In The Irrational in Politics we wrote that exploiting society would not be able to tolerate "the mass development of critical, demystified, self-reliant, sexually emancipated, autonomous, non-alienated persons, conscious of what they want and prepared to struggle for it". We still hold this idea to be basically correct. Its core - that one cannot conceive of any genuinely liberatory movement without genuinely liberated individuals - seems irrefutable. But our formulation was inadequate. We should have spoken of individuals prepared collectively to struggle for what they wanted. And we should have spoken more about the objectives of the struggle. We should have described more clearly what the vision was, in our eyes at least. The socialist transformation of society is not an automatic process, or a reflex activity. It requires a sense of direction. There may be many roads to the promised land but it can surely only help if people know where they are going.
Let us take it for granted that meaningful activity needs to be collective, that social transformation needs emancipated individuals, and that the institutional framework of any new society will probably be based, in part at least, on those forms which the struggle itself has repeatedly thrown up at its moments of deepest insight and creativity.
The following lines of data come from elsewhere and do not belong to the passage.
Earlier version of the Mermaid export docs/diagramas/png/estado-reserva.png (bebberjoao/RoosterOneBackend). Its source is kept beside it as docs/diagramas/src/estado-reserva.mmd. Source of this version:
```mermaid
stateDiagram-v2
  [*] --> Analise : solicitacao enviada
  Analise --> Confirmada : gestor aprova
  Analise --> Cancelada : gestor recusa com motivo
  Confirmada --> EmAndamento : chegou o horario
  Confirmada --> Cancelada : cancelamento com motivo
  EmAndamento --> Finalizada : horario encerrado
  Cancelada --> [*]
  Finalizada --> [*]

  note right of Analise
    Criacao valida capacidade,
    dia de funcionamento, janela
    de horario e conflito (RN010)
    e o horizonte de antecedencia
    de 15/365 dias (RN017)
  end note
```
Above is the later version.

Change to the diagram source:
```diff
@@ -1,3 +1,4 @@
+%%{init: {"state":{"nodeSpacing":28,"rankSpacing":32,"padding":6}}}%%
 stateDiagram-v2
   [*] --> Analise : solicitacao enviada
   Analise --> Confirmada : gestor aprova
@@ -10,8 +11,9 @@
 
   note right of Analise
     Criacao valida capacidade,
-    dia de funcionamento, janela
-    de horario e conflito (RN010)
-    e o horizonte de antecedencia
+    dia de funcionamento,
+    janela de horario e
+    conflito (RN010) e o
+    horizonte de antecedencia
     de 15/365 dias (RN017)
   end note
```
What we now need to think about - and to discuss widely throughout the libertarian left - is the political content of an activity that consciously seeks both to avoid recuperation and to be relevant to the conditions of today.
Are certain yardsticks necessary to define such an activity? I personally think the answer is "yes" - with the proviso that the definition must be seen as an ongoing process. Should revolutionaries who share common objectives group together, first to discuss their objectives and then to fight for them? Again I think the answer is "yes". "Political inexistentialism" is only relevant if one thinks there is some divine guidance ensuring that every struggle helps move society in a socialist direction.
It is only if libertarians speak openly about these questions that they will be able to present a credible alternative to the authoritarian left. If socialism is the creation of forms of living that will enable all - free from external constraints or internalized inhibitions - to rise to their full stature, to fulfil themselves as human beings, to enjoy themselves, to relate to one another without treading on anybody (and this is as good a definition of socialism as any other) - we should say so loud and clear. And we should not be afraid of criticizing any activities - however "self-managed" - that lead in an opposite direction. Socialism, after all, is about a specific way of socializing. In this discussion we must not forget the economic prerequisites of what we seek. Nor must we confuse them with the objective itself. Finally we must not underestimate the forces we are up against, including the recuperative powers of established society. An ongoing reassessment of the degree to which one's former goals have been recuperated is the most effective antidote to the malaise on the left, and the only possible prescription for remaining a revolutionary.
 The discussion as to whether "self-management" can be equated with "socialism" has already begun among libertarians on the continent.
 For a discussion about the differences between the two concepts, see the Introduction to The Bolsheviks and Workers' Control, 1917-1921.
Last updated on: 6.14.2009